PUTRAJAYA, April 24 — Nearly five million Malaysians are currently at risk of being pre-diabetic or diabetic, said Deputy Health Minister Datuk Lukanisman Awang Sauni.

He said diabetics do not show any symptoms, with most people not aware they are diabetic and possibly did not undergo early checks either.

“Awareness survey of 5,000 people found that 76 per cent of the respondents never got tested and we are certainly trying to reduce (the number of diabetics) through screening tests as that’s when we can treat and advise them so that (they) will change their lifestyles,” he said.

He told reporters this after the launch of the Pre-diabetes Screening, Diagnosis and Management Promotion Campaign to Prevent Onset of Type 2 Diabetes Mellitus organised by the Stand Against Pre-diabetes (SAPd) programme.


Lukanisman also said that diabetes accounts for almost 50 per cent of the treatment cost, which is worth almost RM4 billion of the total treatment used by the ministry through the annual allocation of the Ministry of Health (MOH).

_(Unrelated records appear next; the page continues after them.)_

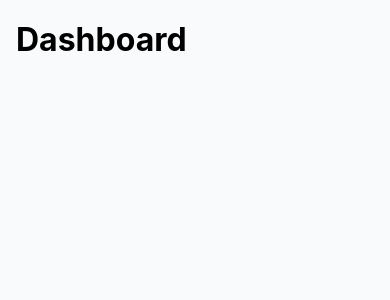
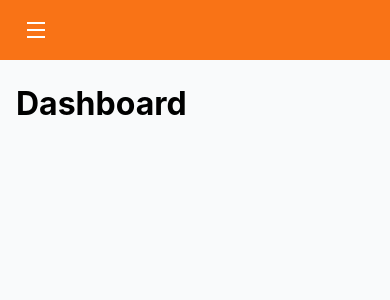
Before and after one commit to Babyze/furniture-seller, a React (Vite) app: page /dashboard in a window 390 px wide. Shown: the top 300 px of the page. Built offline with nearby package versions, Linux system fonts and the light colour scheme; sample sign-in values are in the browser's storage.

Commit message:
Commit Sidebar UI

```diff
--- a/src/components/layouts/DashboardLayout.css
+++ b/src/components/layouts/DashboardLayout.css
@@ -1,57 +1,28 @@
-.dashboard-layout {
+.dashboard {
   display: flex;
   min-height: 100vh;
 }
 
-.dashboard-layout__sidebar {
-  width: 250px;
-  background-color: white;
-  border-right: 1px solid var(--gray-200);
-  position: fixed;
-  top: 0;
-  left: 0;
-  bottom: 0;
-  overflow-y: auto;
-}
-
-.dashboard-layout__main {
+.dashboard__main {
   flex: 1;
-  margin-left: 250px;
+  margin-left: 64px;
   display: flex;
   flex-direction: column;
 }
 
-.dashboard-layout__header {
-  height: var(--header-height);
-  background-color: white;
-  border-bottom: 1px solid var(--gray-200);
-  position: sticky;
-  top: 0;
-  z-index: var(--z-sticky);
-}
-
-.dashboard-layout__content {
+.dashboard__content {
   flex: 1;
   padding: var(--spacing-6);
   background-color: var(--gray-50);
 }
 
-/* Responsive */
 @media (max-width: 768px) {
-  .dashboard-layout__sidebar {
-    transform: translateX(-100%);
-    transition: transform var(--transition-base);
+  .dashboard__main {
+    margin-left: 0;
+    margin-top: 64px;
   }
 
-  .dashboard-layout__sidebar.is-open {
-    transform: translateX(0);
-  }
-
-  .dashboard-layout__main {
-    margin-left: 0;
-  }
-
-  .dashboard-layout__content {
+  .dashboard__content {
     padding: var(--spacing-4);
   }
 }
--- a/src/components/layouts/DashboardLayout.tsx
+++ b/src/components/layouts/DashboardLayout.tsx
@@ -1,16 +1,16 @@
 import { Outlet } from 'react-router';
+import Sidebar from './Sidebar/Sidebar';
 import './DashboardLayout.css';
 
 const DashboardLayout = () => {
   return (
-    <div className="dashboard-layout">
-      {/* <Sidebar className="dashboard-layout__sidebar" /> */}
-      <div className="dashboard-layout__main">
-        {/* <Header className="dashboard-layout__header" /> */}
-        <main className="dashboard-layout__content">
+    <div className="dashboard">
+      <Sidebar />
+      <main className="dashboard__main">
+        <div className="dashboard__content">
           <Outlet />
-        </main>
-      </div>
+        </div>
+      </main>
     </div>
   );
 };
--- /dev/null
+++ b/src/components/layouts/Sidebar/Sidebar.css
@@ -0,0 +1,184 @@
+:root {
+  --sidebar-width: 64px;
+  --header-height: 64px;
+  --menu-item-size: 40px;
+}
+
+/* Desktop Sidebar */
+.sidebar {
+  width: var(--sidebar-width);
+  height: 100vh;
+  background-color: var(--primary-500);
+  position: fixed;
+  left: 0;
+  top: 0;
+  z-index: var(--z-drawer);
+  display: flex;
+  flex-direction: column;
+}
+
+.sidebar__header {
+  height: var(--header-height);
+  padding: var(--spacing-4);
+  display: flex;
+  align-items: center;
+  justify-content: center;
+}
+
+.sidebar__logo {
+  font-size: 1rem;
+  font-weight: 600;
+  color: white;
+  margin: 0;
+}
+
+.sidebar__menu {
+  flex: 1;
+  padding: var(--spacing-2);
+}
+
+.sidebar__menu ul {
+  height: 100%;
+  display: flex;
+  flex-direction: column;
+  gap: var(--spacing-2);
+  margin: 0;
+  padding: 0;
+  list-style: none;
+}
+
+.sidebar__menu ul li:last-child {
+  margin-top: auto;
+}
+
+.menu-item {
+  display: flex;
+  align-items: center;
+  justify-content: center;
+  width: var(--menu-item-size);
+  height: var(--menu-item-size);
+  margin: 0 auto;
+  padding: 0;
+  border: none;
+  border-radius: var(--radius-md);
+  background: none;
+  color: rgba(255, 255, 255, 0.8);
+  cursor: pointer;
+  transition: all var(--transition-base);
+}
+
+.menu-item:hover,
+.menu-item.is-active {
+  background-color: rgba(255, 255, 255, 0.1);
+  color: white;
+}
+
+.menu-item__icon {
+  font-size: 1.5rem;
+}
+
+/* Mobile Menu */
+.mobile-menu {
+  display: none;
+}
+
+@media (max-width: 768px) {
+  .sidebar {
+    display: none;
+  }
+
+  .mobile-menu {
+    display: block;
+    position: fixed;
+    inset: 0;
+    z-index: var(--z-drawer);
+  }
+
+  .mobile-menu a {
+    text-decoration: none;
+  }
+
+  .mobile-menu__header {
+    height: var(--header-height);
+    padding: 0 var(--spacing-4);
+    background-color: var(--primary-500);
+    display: flex;
+    align-items: center;
+    gap: var(--spacing-4);
+  }
+
+  .mobile-menu__toggle {
+    width: var(--menu-item-size);
+    height: var(--menu-item-size);
+    padding: 0;
+    border: none;
+    background: none;
+    color: white;
+    font-size: 1.5rem;
+    cursor: pointer;
+    display: flex;
+    align-items: center;
+    justify-content: center;
+  }
+
+  .mobile-menu__logo {
+    font-size: 1rem;
+    font-weight: 600;
+    color: white;
+    margin: 0;
+  }
+
+  .mobile-menu__overlay {
+    position: fixed;
+    inset: var(--header-height) 0 0 0;
+    background-color: rgba(0, 0, 0, 0.5);
+    z-index: calc(var(--z-drawer) - 1);
+  }
+
+  .mobile-menu__content {
+    position: fixed;
+    inset: var(--header-height) 0 0 0;
+    background-color: var(--primary-500);
+    padding: var(--spacing-4);
+    overflow-y: auto;
+    z-index: var(--z-drawer);
+  }
+
+  .mobile-menu__content ul {
+    margin: 0;
+    padding: 0;
+    list-style: none;
+    display: flex;
+    flex-direction: column;
+    gap: var(--spacing-2);
+  }
+
+  .mobile-menu__item {
+    display: flex;
+    align-items: center;
+    gap: var(--spacing-3);
+    width: 100%;
+    padding: var(--spacing-3) var(--spacing-4);
+    border: none;
+    border-radius: var(--radius-md);
+    background: none;
+    color: rgba(255, 255, 255, 0.8);
+    cursor: pointer;
+    transition: all var(--transition-base);
+  }
+
+  .mobile-menu__item:hover,
+  .mobile-menu__item.is-active {
+    background-color: rgba(255, 255, 255, 0.1);
+    color: white;
+  }
+
+  .mobile-menu__icon {
+    font-size: 1.5rem;
+    flex-shrink: 0;
+  }
+
+  .mobile-menu__label {
+    font-size: 1rem;
+  }
+}
--- /dev/null
+++ b/src/components/layouts/Sidebar/Sidebar.tsx
@@ -0,0 +1,144 @@
+import { useState } from 'react';
+import { Link, useLocation, useNavigate } from 'react-router';
+import {
+  RiDashboardLine,
+  RiLogoutBoxLine,
+  RiMenuLine,
+  RiSettings3Line,
+  RiShoppingBag3Line,
+} from 'react-icons/ri';
+import { ROUTES } from '@src/constants/routes';
+import { useAuth } from '@src/hooks/useAuth';
+import './Sidebar.css';
+
+interface SidebarProps {
+  className?: string;
+}
+
+const menuItems = [
+  {
+    path: ROUTES.DASHBOARD.ROOT,
+    label: 'Dashboard',
+    icon: RiDashboardLine,
+  },
+  {
+    path: ROUTES.DASHBOARD.PRODUCTS,
+    label: 'Products',
+    icon: RiShoppingBag3Line,
+  },
+  {
+    path: ROUTES.DASHBOARD.SETTINGS,
+    label: 'Account Settings',
+    icon: RiSettings3Line,
+  },
+];
+
+const Sidebar = ({ className = '' }: SidebarProps) => {
+  const [isOpen, setIsOpen] = useState(false);
+  const navigate = useNavigate();
+  const location = useLocation();
+  const { logout } = useAuth();
+
+  const handleSignOut = async () => {
+    try {
+      await logout();
+      navigate(ROUTES.AUTH.SIGN_IN);
+    } catch (error) {
+      console.error('Logout error:', error);
+    }
+  };
+
+  const toggleMenu = () => {
+    setIsOpen((prev) => !prev);
+  };
+
+  const closeMenu = () => {
+    setIsOpen(false);
+  };
+
+  // Desktop Sidebar
+  const renderDesktopSidebar = () => (
+    <aside className={`sidebar ${className}`}>
+      <div className="sidebar__header">
+        <Link to={ROUTES.DASHBOARD.ROOT} className="sidebar__logo">
+          <h1>mart</h1>
+        </Link>
+      </div>
+
+      <nav className="sidebar__menu">
+        <ul>
+          {menuItems.map((item) => (
+            <li key={item.path}>
+              <Link
+                to={item.path}
+                className={`menu-item ${location.pathname === item.path ? 'is-active' : ''}`}
+                title={item.label}
+              >
+                <item.icon className="menu-item__icon" />
+              </Link>
+            </li>
+          ))}
+          <li>
+            <button onClick={handleSignOut} className="menu-item" title="Sign Out">
+              <RiLogoutBoxLine className="menu-item__icon" />
+            </button>
+          </li>
+        </ul>
+      </nav>
+    </aside>
+  );
+
+  // Mobile Header & Menu
+  const renderMobileMenu = () => (
+    <div className="mobile-menu">
+      <div className="mobile-menu__header">
+        <button className="mobile-menu__toggle" onClick={toggleMenu} aria-label="Toggle menu">
+          <RiMenuLine />
+        </button>
+      </div>
+
+      {isOpen && (
+        <>
+          <div className="mobile-menu__overlay" onClick={closeMenu} />
+          <nav className="mobile-menu__content">
+            <ul>
+              {menuItems.map((item) => (
+                <li key={item.path}>
+                  <Link
+                    to={item.path}
+                    className={`mobile-menu__item ${location.pathname === item.path ? 'is-active' : ''}`}
+                    onClick={closeMenu}
+                  >
+                    <item.icon className="mobile-menu__icon" />
+                    <span className="mobile-menu__label">{item.label}</span>
+                  </Link>
+                </li>
+              ))}
+              <li>
+                <button
+                  onClick={() => {
+                    handleSignOut();
+                    closeMenu();
+                  }}
+                  className="mobile-menu__item"
+                >
+                  <RiLogoutBoxLine className="mobile-menu__icon" />
+                  <span className="mobile-menu__label">Sign Out</span>
+                </button>
+              </li>
+            </ul>
+          </nav>
+        </>
+      )}
+    </div>
+  );
+
+  return (
+    <>
+      {renderDesktopSidebar()}
+      {renderMobileMenu()}
+    </>
+  );
+};
+
+export default Sidebar;
--- a/src/styles/global.css
+++ b/src/styles/global.css
@@ -21,7 +21,6 @@
 
   /* Layout */
   --header-height: 60px;
-  --sidebar-width: 250px;
 }
 
 /* Base styles */
```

He said that the MOH will, this year, focus on carrying out various lifestyle activities, such as the Sihat Malaysia Month in September.

Themed “Check, Confirm, Consult and Change”, this campaign aims to educate and encourage the public to verify their risk status by undergoing screening tests and collaborating with healthcare experts to manage their pre-diabetic conditions for the sake of their health.


Meanwhile, SAPd chairman Professor Emeritus Chan Siew Pheng said by the end of May, SAPd will seek the cooperation of 700 community pharmacies nationwide to provide free capillary blood glucose testing, donated by Roche Diagnostics.

“Pricking your finger to test the blood glucose level will not confirm whether you are prediabetic or not. If the result shows a higher than normal level of blood glucose, you must undergo a proper blood test at the laboratory, clinic or hospital,” he said.

Chan added that with proper knowledge and support, individuals can take responsibility for their health and reduce the risk of becoming diabetic.

“Small changes in lifestyles can bring a significant change to one’s health. The SAPd encourages the public to use the online risk checker on the SAPd website,” he said. — Bernama